### Exercise objective
Restate the records in full, so that each line matches the original exactly.

-------- Material for this task

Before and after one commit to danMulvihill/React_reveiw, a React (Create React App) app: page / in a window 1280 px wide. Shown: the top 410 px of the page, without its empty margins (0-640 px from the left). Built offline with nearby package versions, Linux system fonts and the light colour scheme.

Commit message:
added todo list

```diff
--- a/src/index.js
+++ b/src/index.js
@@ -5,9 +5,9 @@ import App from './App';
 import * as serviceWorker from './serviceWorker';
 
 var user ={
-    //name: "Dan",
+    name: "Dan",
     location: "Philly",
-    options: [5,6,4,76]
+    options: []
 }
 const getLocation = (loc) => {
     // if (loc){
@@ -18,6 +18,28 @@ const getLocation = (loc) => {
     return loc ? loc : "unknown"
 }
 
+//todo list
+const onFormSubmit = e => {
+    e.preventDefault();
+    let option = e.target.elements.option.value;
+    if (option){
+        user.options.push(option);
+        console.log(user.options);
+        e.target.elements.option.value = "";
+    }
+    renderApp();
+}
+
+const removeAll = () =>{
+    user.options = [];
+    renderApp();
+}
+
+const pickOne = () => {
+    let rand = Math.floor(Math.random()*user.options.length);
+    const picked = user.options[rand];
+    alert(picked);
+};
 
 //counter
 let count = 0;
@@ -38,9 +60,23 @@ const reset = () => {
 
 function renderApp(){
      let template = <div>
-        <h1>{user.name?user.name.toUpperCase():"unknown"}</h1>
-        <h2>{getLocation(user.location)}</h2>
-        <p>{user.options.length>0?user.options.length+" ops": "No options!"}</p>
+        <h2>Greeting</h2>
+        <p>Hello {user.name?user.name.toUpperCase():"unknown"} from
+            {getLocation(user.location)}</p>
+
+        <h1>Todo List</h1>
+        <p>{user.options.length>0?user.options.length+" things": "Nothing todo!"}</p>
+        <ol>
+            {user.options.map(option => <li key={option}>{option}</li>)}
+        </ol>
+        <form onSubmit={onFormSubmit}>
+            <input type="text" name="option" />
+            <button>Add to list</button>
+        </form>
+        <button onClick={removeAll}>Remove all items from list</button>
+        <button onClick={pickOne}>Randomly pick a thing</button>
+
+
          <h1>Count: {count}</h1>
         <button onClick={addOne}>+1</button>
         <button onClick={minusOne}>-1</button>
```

----------------

### Response below
Before and after one commit to danMulvihill/React_reveiw, a React (Create React App) app: page / in a window 1280 px wide. Shown: the top 410 px of the page, without its empty margins (0-640 px from the left). Built offline with nearby package versions, Linux system fonts and the light colour scheme.

Commit message:
added todo list

```diff
--- a/src/index.js
+++ b/src/index.js
@@ -5,9 +5,9 @@ import App from './App';
 import * as serviceWorker from './serviceWorker';
 
 var user ={
-    //name: "Dan",
+    name: "Dan",
     location: "Philly",
-    options: [5,6,4,76]
+    options: []
 }
 const getLocation = (loc) => {
     // if (loc){
@@ -18,6 +18,28 @@ const getLocation = (loc) => {
     return loc ? loc : "unknown"
 }
 
+//todo list
+const onFormSubmit = e => {
+    e.preventDefault();
+    let option = e.target.elements.option.value;
+    if (option){
+        user.options.push(option);
+        console.log(user.options);
+        e.target.elements.option.value = "";
+    }
+    renderApp();
+}
+
+const removeAll = () =>{
+    user.options = [];
+    renderApp();
+}
+
+const pickOne = () => {
+    let rand = Math.floor(Math.random()*user.options.length);
+    const picked = user.options[rand];
+    alert(picked);
+};
 
 //counter
 let count = 0;
@@ -38,9 +60,23 @@ const reset = () => {
 
 function renderApp(){
      let template = <div>
-        <h1>{user.name?user.name.toUpperCase():"unknown"}</h1>
-        <h2>{getLocation(user.location)}</h2>
-        <p>{user.options.length>0?user.options.length+" ops": "No options!"}</p>
+        <h2>Greeting</h2>
+        <p>Hello {user.name?user.name.toUpperCase():"unknown"} from
+            {getLocation(user.location)}</p>
+
+        <h1>Todo List</h1>
+        <p>{user.options.length>0?user.options.length+" things": "Nothing todo!"}</p>
+        <ol>
+            {user.options.map(option => <li key={option}>{option}</li>)}
+        </ol>
+        <form onSubmit={onFormSubmit}>
+            <input type="text" name="option" />
+            <button>Add to list</button>
+        </form>
+        <button onClick={removeAll}>Remove all items from list</button>
+        <button onClick={pickOne}>Randomly pick a thing</button>
+
+
          <h1>Count: {count}</h1>
         <button onClick={addOne}>+1</button>
         <button onClick={minusOne}>-1</button>
```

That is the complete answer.